If you watch enough movies long enough, you're eventually going to come to a point where you're watching things that nobody else around you has seen.  You're not going to be watching them for hipster cred (though it might not hurt).  You'll just happen to see something that was incredible and you realize that it only made a pittance during its run.  To avert the possible tragedy of the movie going unseen, you realize that you now have an obligation to tell everybody else about this movie.

You should find a copy of Bad Boy Bubby as soon as you can and give it a watch.  Then just try and tell me that you aren't floored afterward.

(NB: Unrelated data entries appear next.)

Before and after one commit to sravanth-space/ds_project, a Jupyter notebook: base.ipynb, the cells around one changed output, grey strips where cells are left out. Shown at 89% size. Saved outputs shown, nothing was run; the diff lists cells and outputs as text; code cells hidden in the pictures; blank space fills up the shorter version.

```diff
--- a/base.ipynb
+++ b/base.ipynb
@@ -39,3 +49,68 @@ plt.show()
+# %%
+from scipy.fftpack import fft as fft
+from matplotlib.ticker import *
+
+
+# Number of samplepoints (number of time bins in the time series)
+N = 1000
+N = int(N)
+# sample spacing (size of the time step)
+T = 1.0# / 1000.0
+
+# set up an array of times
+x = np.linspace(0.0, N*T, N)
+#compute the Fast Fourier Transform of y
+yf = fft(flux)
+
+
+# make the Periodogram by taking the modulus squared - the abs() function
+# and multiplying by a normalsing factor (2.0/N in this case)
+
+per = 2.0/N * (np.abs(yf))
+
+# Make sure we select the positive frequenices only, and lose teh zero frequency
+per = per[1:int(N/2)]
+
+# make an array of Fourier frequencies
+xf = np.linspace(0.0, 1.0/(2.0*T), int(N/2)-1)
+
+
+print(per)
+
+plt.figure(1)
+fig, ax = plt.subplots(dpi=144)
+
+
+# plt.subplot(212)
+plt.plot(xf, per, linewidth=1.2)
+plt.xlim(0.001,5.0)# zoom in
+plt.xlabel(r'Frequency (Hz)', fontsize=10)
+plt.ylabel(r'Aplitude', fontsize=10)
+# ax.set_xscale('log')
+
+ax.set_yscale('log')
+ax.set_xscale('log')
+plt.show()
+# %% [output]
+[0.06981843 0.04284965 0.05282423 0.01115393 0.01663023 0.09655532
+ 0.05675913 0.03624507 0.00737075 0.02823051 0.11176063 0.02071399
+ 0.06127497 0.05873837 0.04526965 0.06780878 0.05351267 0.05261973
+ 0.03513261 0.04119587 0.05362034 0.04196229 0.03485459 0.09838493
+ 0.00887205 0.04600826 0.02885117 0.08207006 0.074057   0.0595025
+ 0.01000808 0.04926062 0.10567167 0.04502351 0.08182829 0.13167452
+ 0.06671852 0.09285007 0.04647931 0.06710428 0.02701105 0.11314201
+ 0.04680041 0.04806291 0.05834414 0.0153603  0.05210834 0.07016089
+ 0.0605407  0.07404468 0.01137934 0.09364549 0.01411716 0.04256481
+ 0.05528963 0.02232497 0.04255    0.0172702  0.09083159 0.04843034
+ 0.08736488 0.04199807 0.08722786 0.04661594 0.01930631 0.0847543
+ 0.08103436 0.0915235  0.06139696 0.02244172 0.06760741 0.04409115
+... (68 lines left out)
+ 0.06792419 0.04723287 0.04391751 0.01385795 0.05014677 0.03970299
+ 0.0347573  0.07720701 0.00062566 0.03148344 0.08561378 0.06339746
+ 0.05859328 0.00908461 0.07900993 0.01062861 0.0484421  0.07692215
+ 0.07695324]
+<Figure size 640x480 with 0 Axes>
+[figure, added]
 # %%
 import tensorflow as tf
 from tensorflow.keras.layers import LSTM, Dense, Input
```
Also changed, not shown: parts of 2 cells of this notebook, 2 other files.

I have never before or since seen a movie that manages to take the viewer on such a ride as this.  It literally takes every emotional state you can possibly think of and gives you a chance to feel it to as extreme an extent as you can.  It is the movie equivalent of manic depression: no high from any other movie can approach Bubby's highs, and no low can approach its lows.  It is a stellar example of a movie that really earns its ending.  And it manages to do all of this in under two hours and with a very limited budget.

I don't want to talk too much about the plot, because so much of it works better if you encounter the story elements the same way that the protagonist does.  Suffice to say, it's the story of a man who has been kept locked up in a single room for his entire life, and what happens to him when he finally leaves.

One warning, though.  This is not a movie for the faint of heart.  I don't mean that in the braggart sense that gorehounds use, as there's not really any blood.  I mean it in the sense that this movie will test you and your patience to deal with depravity.  When it hits, it hits hard.  You will be repulsed.  But you will also laugh.  If you watch it the whole way through, you'll find that it's actually quite uplifting.

I remember hearing Roger Ebert say once that the point of a critic isn't to talk about how shitty popular movies are; it's to talk about how great the more obscure movies are.  What better way to close out this list than with an example of exactly that?